Reading the records below, count the lines in which the string "other" appears; write the number only.
########
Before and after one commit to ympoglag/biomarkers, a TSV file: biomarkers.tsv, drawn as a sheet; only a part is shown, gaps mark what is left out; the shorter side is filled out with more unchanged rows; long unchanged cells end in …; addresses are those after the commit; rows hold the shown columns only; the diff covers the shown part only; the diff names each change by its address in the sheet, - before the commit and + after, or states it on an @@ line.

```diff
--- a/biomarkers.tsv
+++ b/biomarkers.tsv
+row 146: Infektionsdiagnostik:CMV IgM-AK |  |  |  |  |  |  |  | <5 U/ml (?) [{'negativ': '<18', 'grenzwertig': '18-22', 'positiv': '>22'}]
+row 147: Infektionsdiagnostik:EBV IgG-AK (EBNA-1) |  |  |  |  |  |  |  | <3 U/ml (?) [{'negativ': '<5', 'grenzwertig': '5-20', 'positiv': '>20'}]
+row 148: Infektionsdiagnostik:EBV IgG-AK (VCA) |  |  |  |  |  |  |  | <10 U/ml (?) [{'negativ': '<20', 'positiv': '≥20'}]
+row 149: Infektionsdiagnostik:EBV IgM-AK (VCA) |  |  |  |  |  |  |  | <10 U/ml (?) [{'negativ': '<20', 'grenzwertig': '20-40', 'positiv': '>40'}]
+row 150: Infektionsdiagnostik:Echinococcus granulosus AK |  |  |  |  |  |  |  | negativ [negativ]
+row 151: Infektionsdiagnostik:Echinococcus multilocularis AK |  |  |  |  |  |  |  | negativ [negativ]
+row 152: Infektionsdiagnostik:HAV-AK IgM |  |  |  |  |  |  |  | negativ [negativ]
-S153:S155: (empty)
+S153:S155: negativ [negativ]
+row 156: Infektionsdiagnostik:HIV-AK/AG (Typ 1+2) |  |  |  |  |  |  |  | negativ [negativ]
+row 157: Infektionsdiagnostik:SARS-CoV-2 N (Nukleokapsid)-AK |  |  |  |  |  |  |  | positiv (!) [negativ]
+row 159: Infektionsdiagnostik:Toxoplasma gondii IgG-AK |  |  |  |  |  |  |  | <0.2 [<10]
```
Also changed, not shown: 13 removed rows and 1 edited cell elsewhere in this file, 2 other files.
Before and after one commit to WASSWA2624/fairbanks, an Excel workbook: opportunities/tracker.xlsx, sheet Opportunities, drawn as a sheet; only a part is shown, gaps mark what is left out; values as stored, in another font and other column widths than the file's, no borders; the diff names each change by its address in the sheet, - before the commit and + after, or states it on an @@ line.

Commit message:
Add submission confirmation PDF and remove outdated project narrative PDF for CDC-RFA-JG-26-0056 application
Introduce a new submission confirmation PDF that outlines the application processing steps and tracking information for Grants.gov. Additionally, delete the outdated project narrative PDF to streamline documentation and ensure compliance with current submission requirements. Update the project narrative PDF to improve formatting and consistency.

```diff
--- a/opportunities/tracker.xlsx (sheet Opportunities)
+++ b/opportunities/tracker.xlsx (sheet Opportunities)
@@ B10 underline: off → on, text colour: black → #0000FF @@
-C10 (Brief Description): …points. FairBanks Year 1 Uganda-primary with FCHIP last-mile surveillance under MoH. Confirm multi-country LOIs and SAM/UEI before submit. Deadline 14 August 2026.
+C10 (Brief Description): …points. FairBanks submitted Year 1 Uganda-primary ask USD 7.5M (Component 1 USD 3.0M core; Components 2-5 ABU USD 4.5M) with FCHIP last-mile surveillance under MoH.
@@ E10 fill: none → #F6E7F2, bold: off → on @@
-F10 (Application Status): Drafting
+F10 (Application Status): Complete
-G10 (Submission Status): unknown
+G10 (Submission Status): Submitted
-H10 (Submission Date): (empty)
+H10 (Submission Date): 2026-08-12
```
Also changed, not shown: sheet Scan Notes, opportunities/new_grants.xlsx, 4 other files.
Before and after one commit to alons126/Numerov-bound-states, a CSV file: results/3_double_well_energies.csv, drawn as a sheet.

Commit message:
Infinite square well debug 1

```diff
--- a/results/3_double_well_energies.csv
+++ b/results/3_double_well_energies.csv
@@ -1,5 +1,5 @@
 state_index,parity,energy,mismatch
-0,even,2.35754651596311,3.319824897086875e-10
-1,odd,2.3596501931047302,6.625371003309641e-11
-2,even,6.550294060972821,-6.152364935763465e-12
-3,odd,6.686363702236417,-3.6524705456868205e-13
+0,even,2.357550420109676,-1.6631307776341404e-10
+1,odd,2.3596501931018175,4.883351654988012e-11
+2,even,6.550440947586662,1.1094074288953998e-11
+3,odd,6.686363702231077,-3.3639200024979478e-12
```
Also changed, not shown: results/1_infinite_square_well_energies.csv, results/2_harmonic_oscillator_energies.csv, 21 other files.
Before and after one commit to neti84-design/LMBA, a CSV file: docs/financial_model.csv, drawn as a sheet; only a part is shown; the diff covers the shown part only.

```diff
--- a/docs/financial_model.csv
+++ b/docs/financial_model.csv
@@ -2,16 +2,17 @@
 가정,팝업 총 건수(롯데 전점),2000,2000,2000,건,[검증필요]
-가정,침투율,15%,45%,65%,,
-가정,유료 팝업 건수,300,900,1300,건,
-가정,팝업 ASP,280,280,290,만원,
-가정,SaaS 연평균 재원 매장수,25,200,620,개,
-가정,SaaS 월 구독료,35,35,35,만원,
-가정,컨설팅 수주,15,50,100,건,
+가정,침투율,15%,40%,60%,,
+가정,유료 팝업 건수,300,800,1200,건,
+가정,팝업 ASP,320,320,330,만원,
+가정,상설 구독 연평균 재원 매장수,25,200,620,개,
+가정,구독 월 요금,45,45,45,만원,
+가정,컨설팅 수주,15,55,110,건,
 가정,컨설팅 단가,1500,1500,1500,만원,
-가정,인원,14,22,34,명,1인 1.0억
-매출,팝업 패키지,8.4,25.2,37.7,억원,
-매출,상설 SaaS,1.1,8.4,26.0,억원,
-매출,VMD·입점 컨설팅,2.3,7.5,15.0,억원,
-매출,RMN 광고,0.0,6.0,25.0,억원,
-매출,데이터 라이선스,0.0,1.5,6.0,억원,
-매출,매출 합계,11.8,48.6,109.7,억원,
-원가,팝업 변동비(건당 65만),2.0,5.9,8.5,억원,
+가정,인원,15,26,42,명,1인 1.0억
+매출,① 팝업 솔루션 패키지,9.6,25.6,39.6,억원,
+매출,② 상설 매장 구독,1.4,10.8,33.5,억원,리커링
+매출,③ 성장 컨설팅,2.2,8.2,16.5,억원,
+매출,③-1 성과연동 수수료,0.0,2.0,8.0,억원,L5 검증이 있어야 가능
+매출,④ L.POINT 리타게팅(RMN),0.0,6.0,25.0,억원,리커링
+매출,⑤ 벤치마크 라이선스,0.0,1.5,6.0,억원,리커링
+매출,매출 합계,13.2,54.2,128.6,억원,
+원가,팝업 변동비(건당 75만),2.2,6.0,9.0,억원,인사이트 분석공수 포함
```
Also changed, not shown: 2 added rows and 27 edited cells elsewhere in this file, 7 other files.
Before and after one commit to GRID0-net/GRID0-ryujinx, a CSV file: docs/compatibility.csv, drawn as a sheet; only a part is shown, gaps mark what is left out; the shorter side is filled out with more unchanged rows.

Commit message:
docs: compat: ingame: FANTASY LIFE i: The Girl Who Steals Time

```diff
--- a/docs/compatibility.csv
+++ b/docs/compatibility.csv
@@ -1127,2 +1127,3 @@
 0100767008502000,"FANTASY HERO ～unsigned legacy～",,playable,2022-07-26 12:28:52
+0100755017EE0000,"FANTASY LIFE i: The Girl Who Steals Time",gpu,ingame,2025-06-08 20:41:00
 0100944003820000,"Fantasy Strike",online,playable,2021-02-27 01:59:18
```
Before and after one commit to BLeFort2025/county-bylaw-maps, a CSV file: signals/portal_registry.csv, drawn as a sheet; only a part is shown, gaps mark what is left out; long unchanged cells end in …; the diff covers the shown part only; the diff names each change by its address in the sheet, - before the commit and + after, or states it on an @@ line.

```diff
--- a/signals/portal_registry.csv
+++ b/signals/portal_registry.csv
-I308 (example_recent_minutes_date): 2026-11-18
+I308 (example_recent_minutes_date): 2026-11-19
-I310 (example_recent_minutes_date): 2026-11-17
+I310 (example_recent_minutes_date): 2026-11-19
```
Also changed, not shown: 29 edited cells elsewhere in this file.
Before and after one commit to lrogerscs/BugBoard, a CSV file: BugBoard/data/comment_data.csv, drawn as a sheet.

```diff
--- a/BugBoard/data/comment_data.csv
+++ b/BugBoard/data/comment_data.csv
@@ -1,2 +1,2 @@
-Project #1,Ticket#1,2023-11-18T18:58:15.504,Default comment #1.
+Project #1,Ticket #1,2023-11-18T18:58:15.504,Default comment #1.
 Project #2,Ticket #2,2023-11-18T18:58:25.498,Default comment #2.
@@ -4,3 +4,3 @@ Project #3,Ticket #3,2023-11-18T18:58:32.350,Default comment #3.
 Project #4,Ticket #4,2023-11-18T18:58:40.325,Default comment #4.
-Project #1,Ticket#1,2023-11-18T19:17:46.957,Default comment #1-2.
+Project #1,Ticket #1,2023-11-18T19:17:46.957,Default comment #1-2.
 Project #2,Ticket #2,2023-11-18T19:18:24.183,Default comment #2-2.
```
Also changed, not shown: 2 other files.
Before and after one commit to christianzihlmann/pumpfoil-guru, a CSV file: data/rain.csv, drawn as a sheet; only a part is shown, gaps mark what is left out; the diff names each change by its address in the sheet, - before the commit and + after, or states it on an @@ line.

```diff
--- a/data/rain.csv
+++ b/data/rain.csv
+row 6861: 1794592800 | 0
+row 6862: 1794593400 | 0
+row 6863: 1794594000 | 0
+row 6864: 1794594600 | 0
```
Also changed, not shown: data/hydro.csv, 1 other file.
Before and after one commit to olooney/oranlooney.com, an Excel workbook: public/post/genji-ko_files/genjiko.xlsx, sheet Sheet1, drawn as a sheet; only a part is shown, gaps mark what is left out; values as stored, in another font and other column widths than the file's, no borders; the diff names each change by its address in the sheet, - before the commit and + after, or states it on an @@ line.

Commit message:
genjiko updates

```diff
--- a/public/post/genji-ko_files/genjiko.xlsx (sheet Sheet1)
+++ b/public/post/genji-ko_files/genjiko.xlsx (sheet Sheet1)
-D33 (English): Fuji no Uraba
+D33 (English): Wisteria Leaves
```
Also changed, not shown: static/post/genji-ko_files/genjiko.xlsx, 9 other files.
########
## Answer box
9